A code of ethics for a firm sets the standard for basic principles of integrity, trust, and honesty. It gives the staff behavioral standards and addresses conflicts of interest. Ethical breaches can lead to big problems for firms, resulting in sanctions, fines, management turnover, and unwanted negative publicity. Having an ethical code can be a mitigating factor with regulators if a breach occurs.
When analyzing ethics codes, these are items to be considered:
- Make sure the board of directors receives relevant corporate information in a timely manner.
- Ethics codes should be in compliance with the corporate governance laws of the location country and with the governance requirements set forth by the local stock exchange. Firms should disclose whether they adhered to their own ethical code, including any reasons for failure.
- The ethical code should prohibit advantages to the firm's insiders that are not offered to shareowners.
- A person should be designated to be responsible for corporate governance.
- If selected management personnel receive waivers from the ethics code, reasons should be given.
- If any provisions of the ethics code were waived recently, the firm should explain why.
- The firm's ethics code should be audited and improved periodically.
In evaluating management, investors should:
- Verify that the firm has committed to an ethical framework and adopted a code of ethics.
- See if the firm permits board members or management to use firm assets for personal reasons.
- Analyze executive compensation to assess whether it is commensurate with responsibilities and performance.
- Look into the size, purpose, means of financing, and duration of any share-repurchase programs.
Beside the management, we have to be aware of the Audit committee, the Nominations committee and other Board committee. We need also to be aware of the remuneration and compensation package to analyze if they are tied with their responsibilities and performance.
The Audit committee ensures that the financial information provided to shareholders is complete, accurate, reliable, relevant, and timely.

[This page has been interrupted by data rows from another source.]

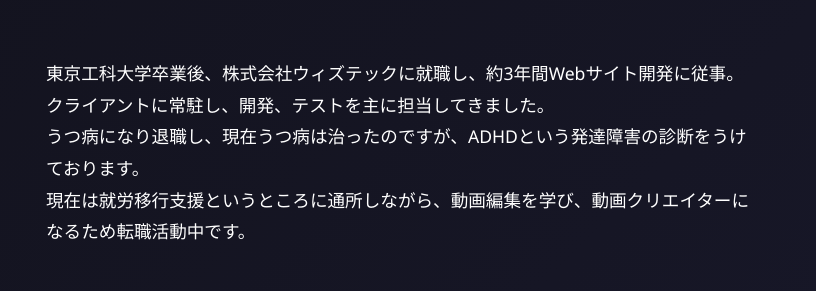
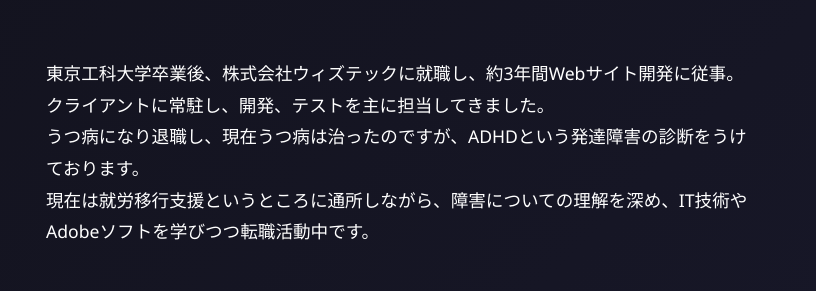
Before and after one commit to nishimura-hihi-roaki/nishimura-hihi-roaki.github.io, a website: page index.html in a window 1280 px wide. Shown: the part 2848-3139 px from the top of the page, 464-1280 px from the left. Drawn offline with Linux system fonts and the light colour scheme.

Commit message:
Update index.html

```diff
--- a/index.html
+++ b/index.html
@@ -236,7 +236,7 @@
         うつ病になり退職し、現在うつ病は治ったのですが、ADHDという発達障害の診断をうけております。
      </p>
      <p>
-        現在は就労移行支援というところに通所しながら、動画編集を学び、動画クリエイターになるため転職活動中です。
+        現在は就労移行支援というところに通所しながら、障害についての理解を深め、IT技術やAdobeソフトを学びつつ転職活動中です。
       </p>
      </div>
     </div>
```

Investors must determine whether:
- Proper accounting and auditing procedures have been followed.
- The external auditor is free from management influence.
- Any conflicts between the external auditor and the firm are resolved in a manner that favors the shareholder.
- Independent auditors have authority over the audit of all the company's affiliates and divisions.
- All board members serving on the audit committee are independent.
- Committee members are financial experts.
- The shareholders vote on the approval of the board's selection of the external auditor.
- The audit committee has authority to approve or reject any proposed non-audit engagements with the external audit firm.
- The firm has provisions and procedures that specify to whom the internal auditor reports. Internal auditors must have no restrictions on their contact with the audit committee.
- There have been any discussions between the audit committee and the external auditor resulting in a change in financial reports due to questionable interpretation of accounting rules, fraud, etc.
- The audit committee controls the audit budget.
Investors should be sure a committee of independent board members sets executive compensation, commensurate with responsibilities and performance. The committee can further these goals by making sure all committee member s are independent, and by linking compensation to long-term firm performance and profitability.
Investors, when analyzing this committee, should determine whether:
- Executive compensation is appropriate.
- The firm has provided loans or the u se of company property to board members.
- Committee members attend regularly.
- Policies and procedures for this committee are in place.
- The firm has provided details to shareholders regarding compensation in public documents.
- Terms and conditions of options granted are reasonable.
- Any obligations regarding share-based compensation are met through issuance of new shares.
- The firm and the board are required to receive shareholder approval for any share-based remuneration plans, since these plans can create potential dilution issues.
- Senior executives from other firms have cross-directorship links with the firm or committee members. Watch for situations where individuals may benefit directly from reciprocal decisions on board compensation.
The nominations committee handles recruiting of new (independent) board members. It is responsible for:
- Recruiting qualified board members.
- Regularly reviewing performance, independence, skills, and experience of existing board members.
- Creating nomination procedures and policies.
- Preparing an executive management succession plan.
Candidates proposed by this committee will affect whether or not the board works for the benefit of shareholders. Performance assessment of board members should be fair and appropriate. Investors should review company reports over several years to see if this committee has properly recruited board members who have fairly protected shareholder interests. Investors should also review:
- Criteria for selecting new board members.
- Composition, background, and expertise of present board members. How do proposed new members complement the existing board?
- The process for finding new members (i.e., input from outside the firm versus management suggestions).
- Attendance records.
- Succession plans for executive management (if such plans exist).
- The committee's report, including any actions, decisions, and discussion.
Additional or other board committees can provide more insight into goals and strategies of the firm. These committees are more likely to fall outside typical corporate governance codes, so they are more likely to be comprised of members of executive management. Be wary of this-independence is once again critical to maintain shareowners' best interests.
I'll continue on my next post regarding the companies' policies with regard to voting rules. Cheers.